**Task inputs:**
________
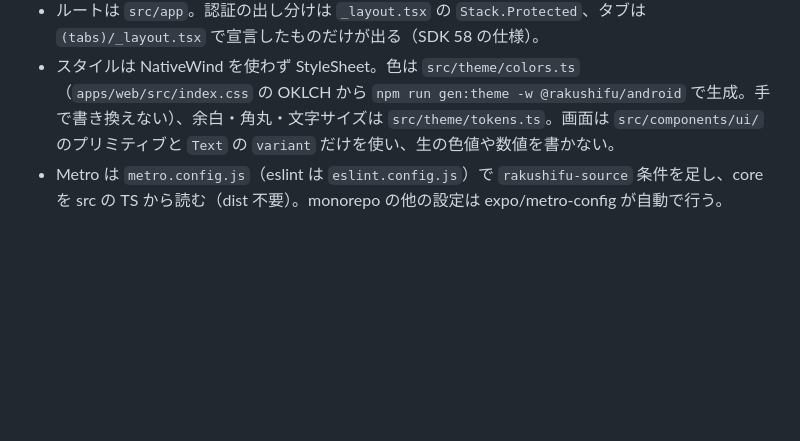
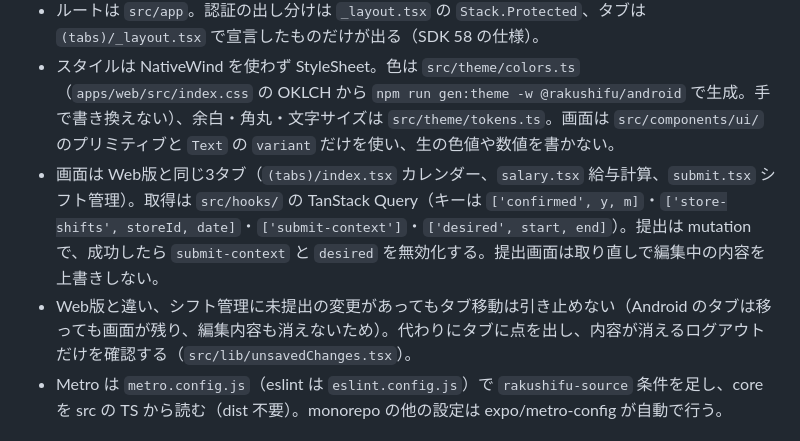
Before and after one commit to uta-a/rakushifu-detail, a Markdown page: CLAUDE.md, the part around the change. Drawn GitHub-style; blank space fills up the shorter version.

Commit message:
docs: Android版の画面構成と Web版との違いを CLAUDE.md と design.md に書く
Co-Authored-By: Claude Opus 5.5 <noreply@anthropic.com>
Claude-Session: https://claude.ai/code/session_018ZXHYfL2txfCpBKZsof5sj

```diff
--- a/CLAUDE.md
+++ b/CLAUDE.md
@@ -108,6 +108,8 @@ cookie はサーバーに保存せずフロントの sessionStorage のみで保
 - 従業員ID・パスワードは `expo-secure-store` だけに保存する（AsyncStorage やログに書かない、`allowBackup: false`）。らくしふの取得は必ず `useAuth().call` を通す。401 のときに保存した認証情報で一度だけ再ログインし、それでも 401 ならログイン画面へ戻す。
 - ルートは `src/app`。認証の出し分けは `_layout.tsx` の `Stack.Protected`、タブは `(tabs)/_layout.tsx` で宣言したものだけが出る（SDK 58 の仕様）。
 - スタイルは NativeWind を使わず StyleSheet。色は `src/theme/colors.ts`（`apps/web/src/index.css` の OKLCH から `npm run gen:theme -w @rakushifu/android` で生成。手で書き換えない）、余白・角丸・文字サイズは `src/theme/tokens.ts`。画面は `src/components/ui/` のプリミティブと `Text` の `variant` だけを使い、生の色値や数値を書かない。
+- 画面は Web版と同じ3タブ（`(tabs)/index.tsx` カレンダー、`salary.tsx` 給与計算、`submit.tsx` シフト管理）。取得は `src/hooks/` の TanStack Query（キーは `['confirmed', y, m]`・`['store-shifts', storeId, date]`・`['submit-context']`・`['desired', start, end]`）。提出は mutation で、成功したら `submit-context` と `desired` を無効化する。提出画面は取り直しで編集中の内容を上書きしない。
+- Web版と違い、シフト管理に未提出の変更があってもタブ移動は引き止めない（Android のタブは移っても画面が残り、編集内容も消えないため）。代わりにタブに点を出し、内容が消えるログアウトだけを確認する（`src/lib/unsavedChanges.tsx`）。
 - Metro は `metro.config.js`（eslint は `eslint.config.js`）で `rakushifu-source` 条件を足し、core を src の TS から読む（dist 不要）。monorepo の他の設定は expo/metro-config が自動で行う。
 
 ## 注意点
```
Also changed, not shown: design.md (+5 -0 lines).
________
**Work required:** Where in the records above does the word "expo" appear? Copy each line that holds it.

**Solution below:**
 - 従業員ID・パスワードは `expo-secure-store` だけに保存する（AsyncStorage やログに書かない、`allowBackup: false`）。らくしふの取得は必ず `useAuth().call` を通す。401 のときに保存した認証情報で一度だけ再ログインし、それでも 401 ならログイン画面へ戻す。
 - Metro は `metro.config.js`（eslint は `eslint.config.js`）で `rakushifu-source` 条件を足し、core を src の TS から読む（dist 不要）。monorepo の他の設定は expo/metro-config が自動で行う。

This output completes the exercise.